### STUDY MATERIAL
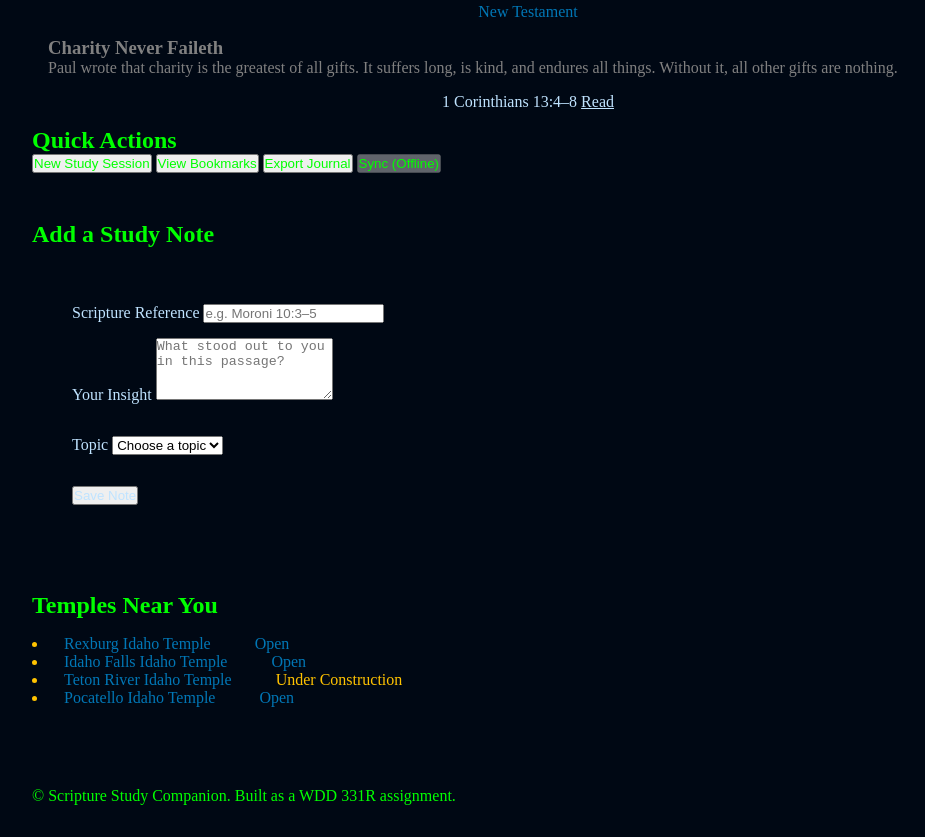
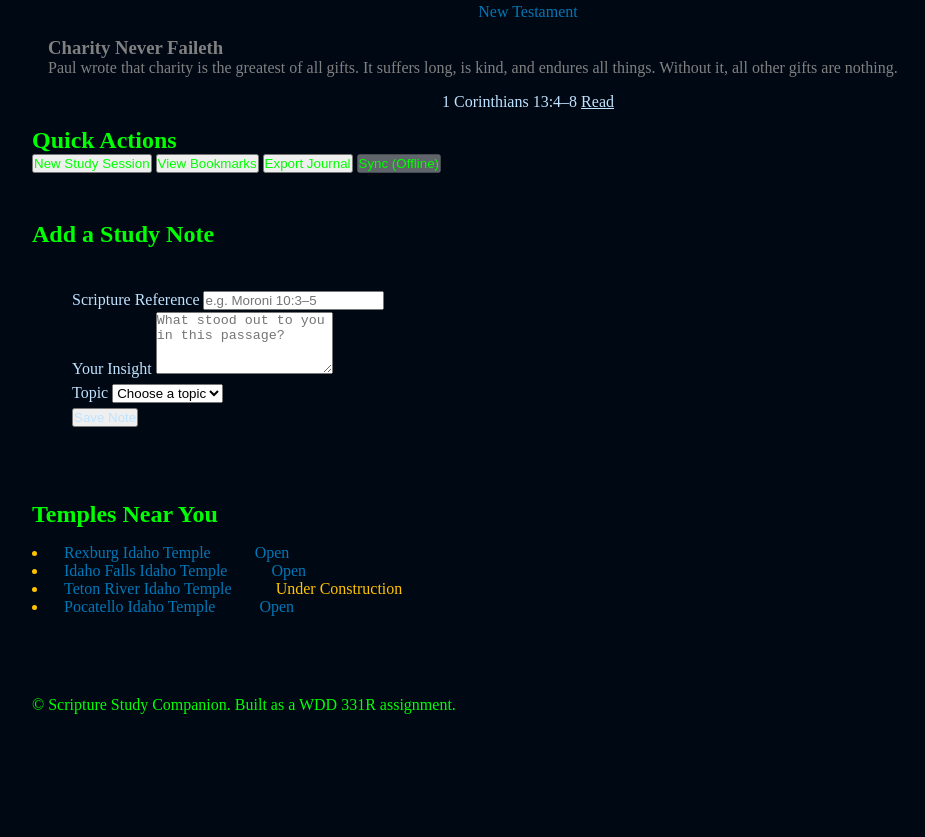
Before and after one commit to DerekJam/wdd331-practice, a plain HTML site: page unit-2/index.html in a window 1280 px wide. Shown: the part 869-1706 px from the top of the page, without its empty margins (112-1037 px from the left). After the commit the page ends 1615 px from the top, so only its background shows below. Drawn offline with Linux system fonts and the light colour scheme.

Commit message:
Deploying to website from @ DerekJam/wdd331-practice@7feb94a44139eedd551433798762d1340e9848b6 🚀

```diff
--- a/unit-2/css/components/forms.css
+++ b/unit-2/css/components/forms.css
@@ -9,7 +9,7 @@
          text-align: left;
          margin: var(--spacing-medium);
          padding: clamp(var(--spacing-small), var(--spacing-flex), var(--spacing-large));
-         line-height: 50px;
+         line-height: 1.5;
    }
 
 
```
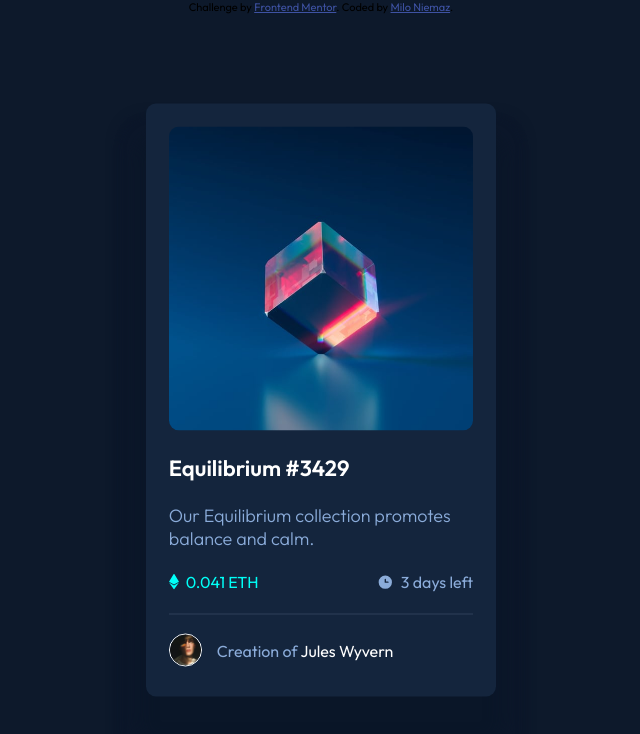
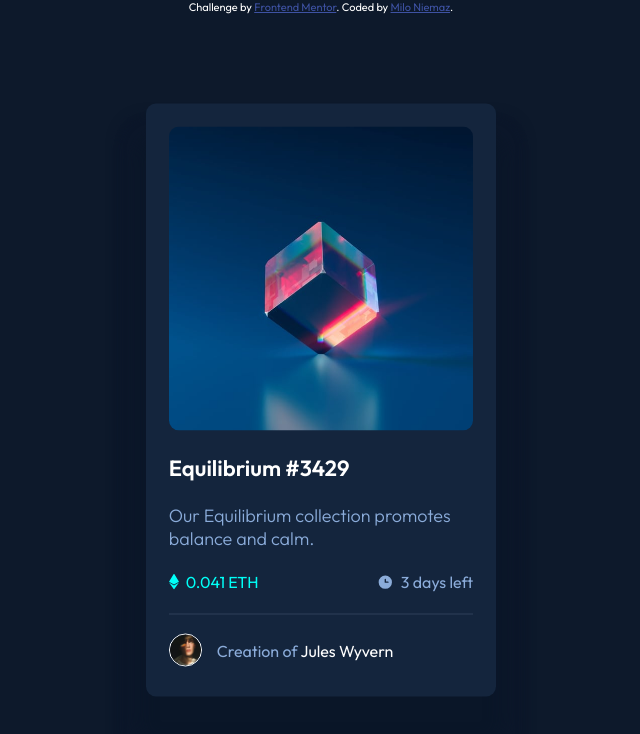
Before and after one commit to POLEC4T/challenge-3-nft_preview_card, a plain HTML site: page index.html in a window 1280 px wide. Shown: the whole page, without its empty margins (319-959 px from the left). Drawn offline with Linux system fonts and the light colour scheme.

Commit message:
Update style-index.css

```diff
--- a/style-index.css
+++ b/style-index.css
@@ -206,5 +206,5 @@ body p {
 }
 
 
-.attribution { font-size: 11px; text-align: center; }
+.attribution { font-size: 11px; text-align: center; color: white; }
 .attribution a { color: hsl(228, 45%, 44%); }
```
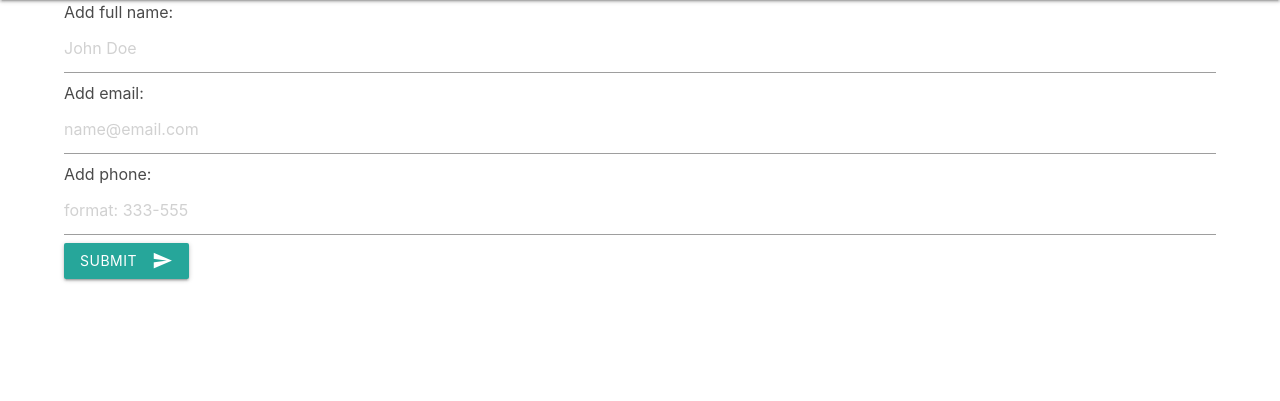
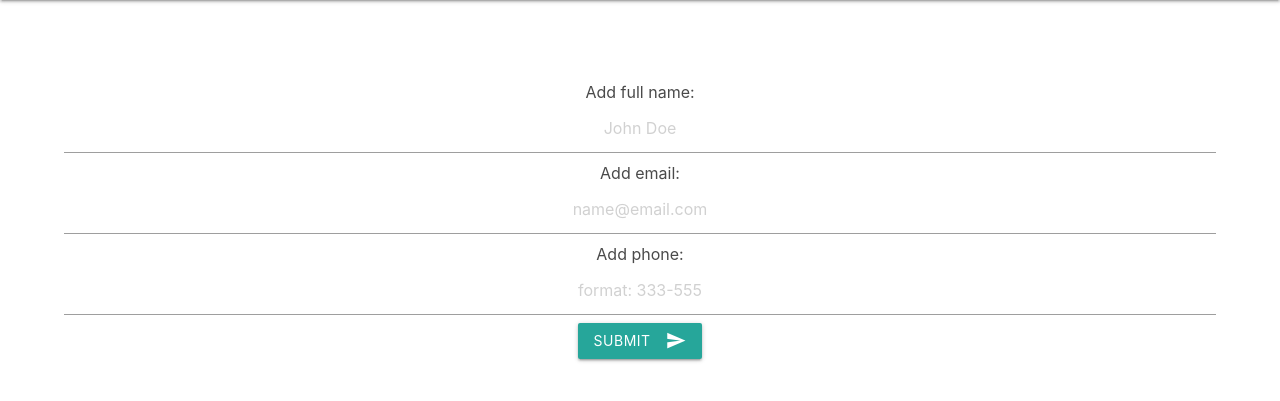
Before and after one commit to denisjovic/students_db, a Flask app: page / in a window 1280 px wide. Shown: the part 64-465 px from the top of the page. Run offline with Flask 2, Linux system fonts and the light colour scheme.

Commit message:
Fix styling

```diff
--- a/static/style.css
+++ b/static/style.css
@@ -1,11 +1,27 @@
+body {
+    font-family: 'JetBrains Mono', monospace;
+}
 
 nav {
     padding: 0px 0px 30px 0px;
+    margin-bottom: 10vh;
+}
+
+form, input {
+    text-align: center;
+}
+
+button > .waves-light {
+    margin-top: 5vh !important;
 }
 
 
 .container {
     display: flex;
+    align-items: center;
+    justify-content: center;
+    text-align: center;
+    margin-top: 10vh;
 }
 
 .notification {
```
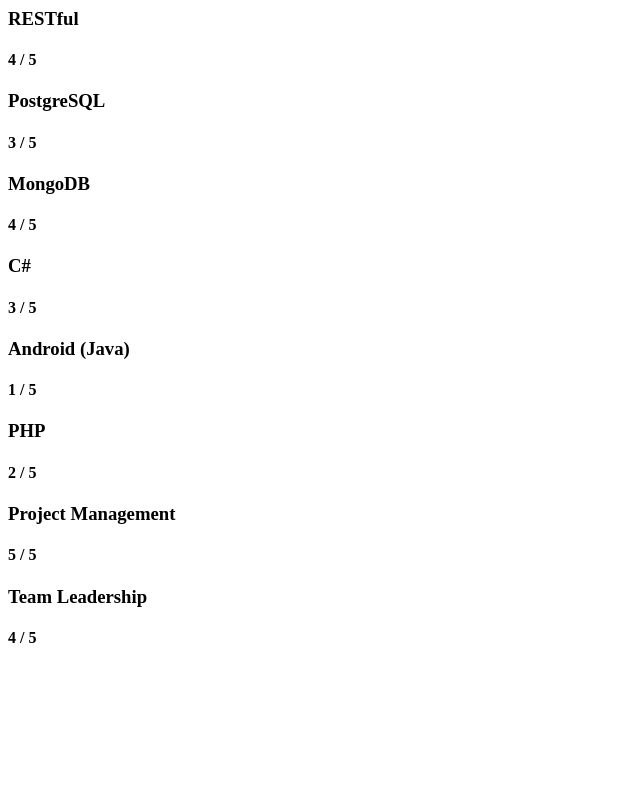
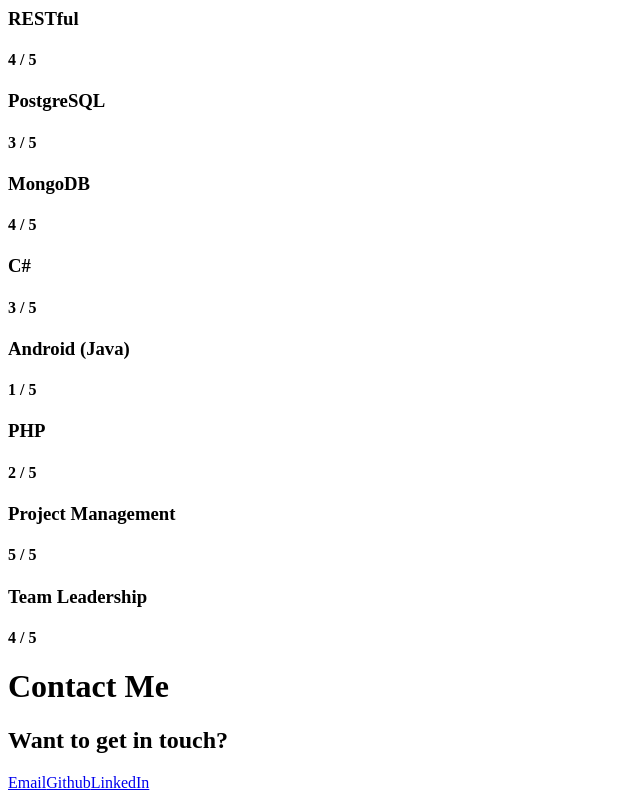
Before and after one commit to coryjamescrook/resume, a Next.js app: page / in a window 1280 px wide. Shown: the part 2263-3063 px from the top of the page, without its empty margins (0-640 px from the left). Before the commit the page ends 2931 px from the top, so only its background shows below. Built offline with nearby package versions, Linux system fonts and the light colour scheme.

Commit message:
add contact section

```diff
--- a/content/index.js
+++ b/content/index.js
@@ -109,7 +109,7 @@ const content = {
     subHeading: 'Want to get in touch?',
     email: 'coryjamescrook@gmail.com',
     github: 'https://github.com/coryjamescrook',
-    linkedIn: 'www.linkedin.com/in/coryjamescrook'
+    linkedIn: 'https://www.linkedin.com/in/coryjamescrook'
   }
 }
 
--- /dev/null
+++ b/pages/Contact.js
@@ -0,0 +1,19 @@
+const Contact = ({ contact }) => {
+  return (
+    <div id="contact">
+      <h1>{contact.heading}</h1>
+      {contact.subHeading ? <h2>{contact.subHeading}</h2> : null}
+      <a href={`mailto:${contact.email}`}>
+        Email
+      </a>
+      <a href={contact.github} target="_blank">
+        Github
+      </a>
+      <a href={contact.linkedIn} target="_blank">
+        LinkedIn
+      </a>
+    </div>
+  )
+}
+
+export default Contact
--- a/pages/index.js
+++ b/pages/index.js
@@ -4,6 +4,7 @@ import Hero from './Hero'
 import Bio from './Bio'
 import Experience from './Experience'
 import Skills from './Skills'
+import Contact from './Contact'
 
 function Home() {
   return (
@@ -12,6 +13,7 @@ function Home() {
       <Bio bio={resume.bio} />
       <Experience experience={resume.experience} />
       <Skills skills={resume.skills} />
+      <Contact contact={resume.contact} />
     </div>
   )
 }
```
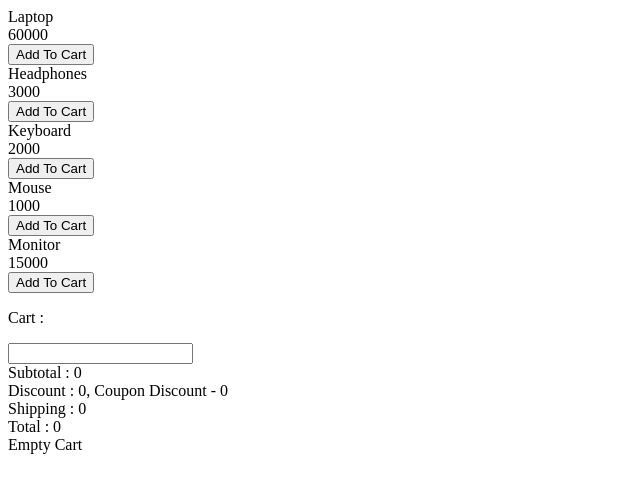
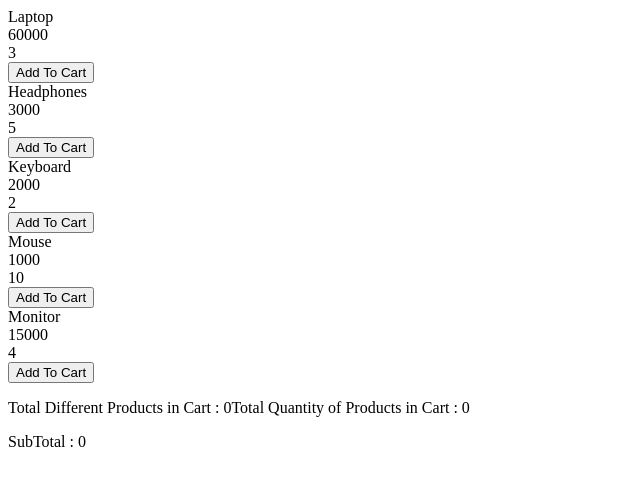
Before and after one commit to kunaladhav/playground, a React (Vite) app in the folder playground/: page / in a window 1280 px wide. Shown: the top 492 px of the page, without its empty margins (0-640 px from the left). Built offline with nearby package versions, Linux system fonts and the light colour scheme.

Commit message:
Completed Day 31 Assignment

```diff
--- a/playground/src/App.jsx
+++ b/playground/src/App.jsx
@@ -32,7 +32,8 @@
 // import RecentShop from "./Pages/RecentShop";
 // import DebounceProduct from "./Pages/DebounceProduct";
 // import ProductManagementDashboard from "./Pages/ProductManagementDashboard";
-import ShopCheckout from "./Pages/ShopCheckout";
+// import ShopCheckout from "./Pages/ShopCheckout";
+import ShopStock from "./Pages/ShopStock";
 
 function App() {
   // const [cart, setCart] = useState([]);
@@ -77,7 +78,8 @@ function App() {
         {/* <RecentShop /> */}
         {/* <DebounceProduct /> */}
         {/* <ProductManagementDashboard /> */}
-        <ShopCheckout />
+        {/* <ShopCheckout /> */}
+        <ShopStock />
       </div>
     </>
   );
--- /dev/null
+++ b/playground/src/Pages/ShopStock.jsx
@@ -0,0 +1,132 @@
+import { useState } from "react";
+import StockProductList from "../components/StockProductList";
+import StockCart from "../components/StockCart";
+
+const initialProducts = [
+  {
+    id: 1,
+    name: "Laptop",
+    price: 60000,
+    stock: 3,
+  },
+  {
+    id: 2,
+    name: "Headphones",
+    price: 3000,
+    stock: 5,
+  },
+  {
+    id: 3,
+    name: "Keyboard",
+    price: 2000,
+    stock: 2,
+  },
+  {
+    id: 4,
+    name: "Mouse",
+    price: 1000,
+    stock: 10,
+  },
+  {
+    id: 5,
+    name: "Monitor",
+    price: 15000,
+    stock: 4,
+  },
+];
+
+const ShopStock = () => {
+  const [products, setProducts] = useState(initialProducts);
+  const [cart, setCart] = useState([]);
+
+  const addToCart = (product) => {
+    const exists = cart.some((item) => item.id === product.id);
+
+    if (exists) {
+      setCart(
+        cart.map((item) => {
+          if (item.id === product.id) {
+            return {
+              ...item,
+              quantity: item.quantity + 1,
+            };
+          }
+          return item;
+        }),
+      );
+    } else {
+      setCart([...cart, { ...product, quantity: 1 }]);
+    }
+  };
+
+  const removeFromCart = (id) => {
+    setCart(cart.filter((item) => item.id !== id));
+  };
+
+  const increaseQuantity = (id) => {
+    setCart(
+      cart.map((item) => {
+        if (item.id === id) {
+          return {
+            ...item,
+            quantity: item.quantity + 1,
+          };
+        }
+        return item;
+      }),
+    );
+  };
+
+  const decreaseQuantity = (id) => {
+    const item = cart.find((item) => item.id === id);
+
+    if (item.quantity === 1) {
+      removeFromCart(id);
+      return;
+    }
+
+    setCart(
+      cart.map((item) => {
+        if (item.id === id) {
+          return {
+            ...item,
+            quantity: item.quantity - 1,
+          };
+        }
+        return item;
+      }),
+    );
+  };
+
+  const remainingStock = (id) => {
+    const product = products.find((item) => item.id === id);
+    const cartItem = cart.find((item) => item.id === id);
+    if (cartItem) {
+      const remainingItem = product.stock - cartItem.quantity;
+      return remainingItem;
+    } else {
+      return product.stock;
+    }
+  };
+
+  return (
+    <div>
+      <div>
+        <StockProductList
+          products={products}
+          onAddToCart={addToCart}
+          onRemainingStock={remainingStock}
+        />
+        <StockCart
+          cart={cart}
+          onRemoveFromCart={removeFromCart}
+          onIncreaseQuantity={increaseQuantity}
+          onDecreaseQuantity={decreaseQuantity}
+          onRemainingStock={remainingStock}
+        />
+      </div>
+    </div>
+  );
+};
+
+export default ShopStock;
--- /dev/null
+++ b/playground/src/components/StockCart.jsx
@@ -0,0 +1,49 @@
+const StockCart = ({
+  cart,
+  onRemoveFromCart,
+  onIncreaseQuantity,
+  onDecreaseQuantity,
+  onRemainingStock,
+}) => {
+  const subTotal = cart.reduce((acc, item) => {
+    return acc + item.price * item.quantity;
+  }, 0);
+
+  const totalQuantity = cart.reduce((acc, item) => {
+    return acc + item.quantity;
+  }, 0);
+
+  return (
+    <div>
+      <p>
+        Total Different Products in Cart : {cart.length}
+        Total Quantity of Products in Cart : {totalQuantity}
+      </p>
+      <div>
+        {cart.map((item) => (
+          <div>
+            {item.name} <br />
+            {item.price} <br />
+            <button onClick={() => onDecreaseQuantity(item.id)}>[-]</button>
+            {item.quantity}{" "}
+            <button
+              disabled={onRemainingStock(item.id) <= 0}
+              onClick={() => onIncreaseQuantity(item.id)}
+            >
+              [+]
+            </button>
+            <br />
+            {onRemainingStock(item.id) <= 0 ? "Maximum amount Reached" : ""}
+            <button onClick={() => onRemoveFromCart(item.id)}>
+              Remove
+            </button>{" "}
+            <br />
+          </div>
+        ))}
+      </div>
+      <p>SubTotal : {subTotal}</p>
+    </div>
+  );
+};
+
+export default StockCart;
--- /dev/null
+++ b/playground/src/components/StockProductList.jsx
@@ -0,0 +1,23 @@
+const StockProductList = ({ products, onAddToCart, onRemainingStock }) => {
+  return (
+    <div>
+      <div>
+        {products.map((item) => (
+          <div>
+            {item.name} <br />
+            {item.price} <br />
+            {onRemainingStock(item.id)} <br />
+            <button
+              disabled={onRemainingStock(item.id) < 0}
+              onClick={() => onAddToCart(item)}
+            >
+              Add To Cart
+            </button>
+          </div>
+        ))}
+      </div>
+    </div>
+  );
+};
+
+export default StockProductList;
```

### PROBLEM DESCRIPTION
Where a line contains the word "default", copy that line from the listing above.

### FINISHED EXERCISE
+export default Contact
+export default ShopStock;
+export default StockCart;
+export default StockProductList;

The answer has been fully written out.